Taking pity on her predicament, and realizing she was a good client of Cathy's, I told her I'd clean them up and add some music… for $200. She was terribly upset, said she'd already invested $150 and all this time, and the images were already scanned… etc. I tried to gently explain that I now had little time to finesse, and I still had to copy her chosen music, and as much as I felt badly for her, if she'd come to me in the first place… etc.

She was terribly upset but I just couldn't walk away from it, so I agreed to do it for $100, as a favor to Cathy, and be done with it.

2 days later, after 2 full all-nighters, I gave her a nice 20-minute piece that had a wonderful ebb and flow through this dear lady's life with meaningful music. As I showed it to the family, they were all in tears by the video's end. I received a $50 "tip", for my effort. So she ended up paying $300 after all, but I, the "artist", who gave up 2 nights of sleep, had less time to work my magic, while the web-guy spent about an hour for his $150. (BTW: Cathy tells me this woman is very well-off, pays her well, and showed up at our meeting dripping in diamonds.)

What price for Charity?

[image:blog_post:13915] A few months ago, a similar thing happened, when a local charity group wanted to make a promotional video for a fund-raising event they had coming up and called on me to help them. I quoted them $500 minimum, or $50 an hour to shoot and edit it. They said they'd get back to me.

I got a call from them two days ago. They decided to do it themselves, I was told, so they bought a small HD camera, a cheap mic, and an expensive pro-level editing software program.

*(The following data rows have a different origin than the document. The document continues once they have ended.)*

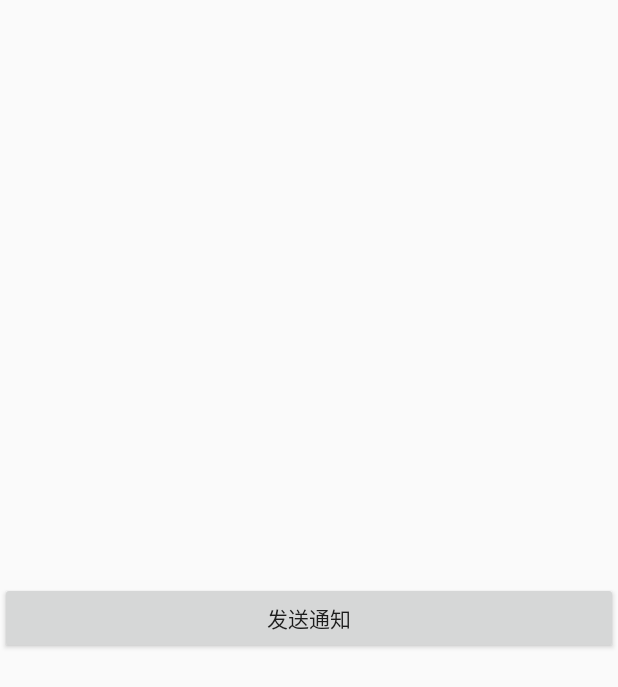
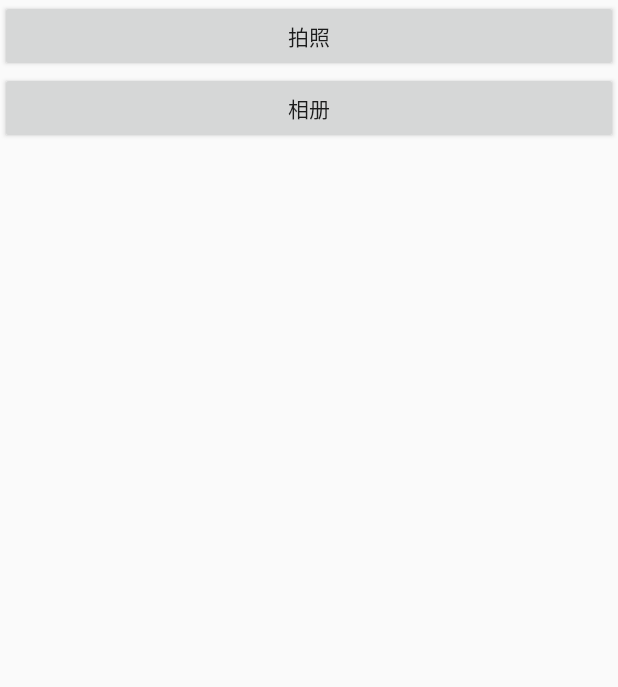
Before and after one commit to YuxiangLiu520/DemoBase, an Android app: the screen it shows after launch (NotificationActivity before the commit, CameraActivity after it), on a phone screen of 412 x 824 dp. Shown: the top 687 px of the screen. Run offline under Robolectric (Android 15) with nearby library versions, the phone set to English and light mode, and no system bars; libraries missing offline, so code that uses them is left out: org.litepal; 1 statement that could not run was skipped.

Commit message:
Add camera demo

```diff
--- a/app/build.gradle
+++ b/app/build.gradle
@@ -4,7 +4,7 @@ android {
     compileSdkVersion 28
     defaultConfig {
         applicationId "com.yxliu.demo"
-        minSdkVersion 20
+        minSdkVersion 19
         targetSdkVersion 28
         versionCode 1
         versionName "1.0"
--- /dev/null
+++ b/app/src/main/res/layout/activity_camera.xml
@@ -0,0 +1,30 @@
+<?xml version="1.0" encoding="utf-8"?>
+<android.support.constraint.ConstraintLayout xmlns:android="http://schemas.android.com/apk/res/android"
+    xmlns:tools="http://schemas.android.com/tools"
+    android:layout_width="match_parent"
+    android:layout_height="match_parent"
+    tools:context=".activity.CameraActivity">
+
+    <LinearLayout
+        android:layout_width="match_parent"
+        android:layout_height="match_parent"
+        android:orientation="vertical">
+
+        <Button
+            android:id="@+id/btn_take_photo"
+            android:layout_width="match_parent"
+            android:layout_height="wrap_content"
+            android:text="@string/camera_take_photo"/>
+        <Button
+            android:id="@+id/btn_choose_photo"
+            android:layout_width="match_parent"
+            android:layout_height="wrap_content"
+            android:text="@string/camera_choose_photo"/>
+        <ImageView
+            android:id="@+id/iv_show_photo"
+            android:layout_width="wrap_content"
+            android:layout_height="wrap_content"
+            android:layout_gravity="center_horizontal"/>
+    </LinearLayout>
+
+</android.support.constraint.ConstraintLayout>
--- a/app/src/main/res/values/strings.xml
+++ b/app/src/main/res/values/strings.xml
@@ -38,4 +38,8 @@
 
     <!-- Notification -->
     <string name="send_notification">发送通知</string>
+
+    <!-- Camera -->
+    <string name="camera_take_photo">拍照</string>
+    <string name="camera_choose_photo">相册</string>
 </resources>
--- /dev/null
+++ b/app/src/main/res/xml/file_paths.xml
@@ -0,0 +1,6 @@
+<?xml version="1.0" encoding="utf-8"?>
+<paths xmlns:android="http://schemas.android.com/apk/res/android">
+    <external-path
+        name="my_images"
+        path=""/>
+</paths>
```
Also changed, not shown: app/src/main/AndroidManifest.xml (+21 -3 lines), app/src/main/java/com/yxliu/demo/activity/CameraActivity.java (added, +193 -0 lines).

One of their members was trying to learn how to edit but couldn't get past how to capture the footage correctly. I made a courtesy visit and looked over their footage which was poorly shot and had unusable sound.

Now they were desperate, their program deadline is looming and could I please, out of the goodness of my heart, edit it and "fix" it.

For what they paid for that camera, mic and software, they could have hired a pro in the first place. I declined.

I wonder sometimes, why people are so willing to pay an attorney $200 an hour, or and accountant $100 an hour, without really knowing the amount of time these skilled professionals really put into their cases, but the clients will swallow and pay anyway. However, these same people seem to think that anyone can buy an affordable camera nowadays, and shoot a quality piece themselves with no training, skills, vision or ideas. Amazing.

I wonder how other video producers would have handled these situations?

Jennifer O’Rourke is an Emmy award-winning videographer & editor.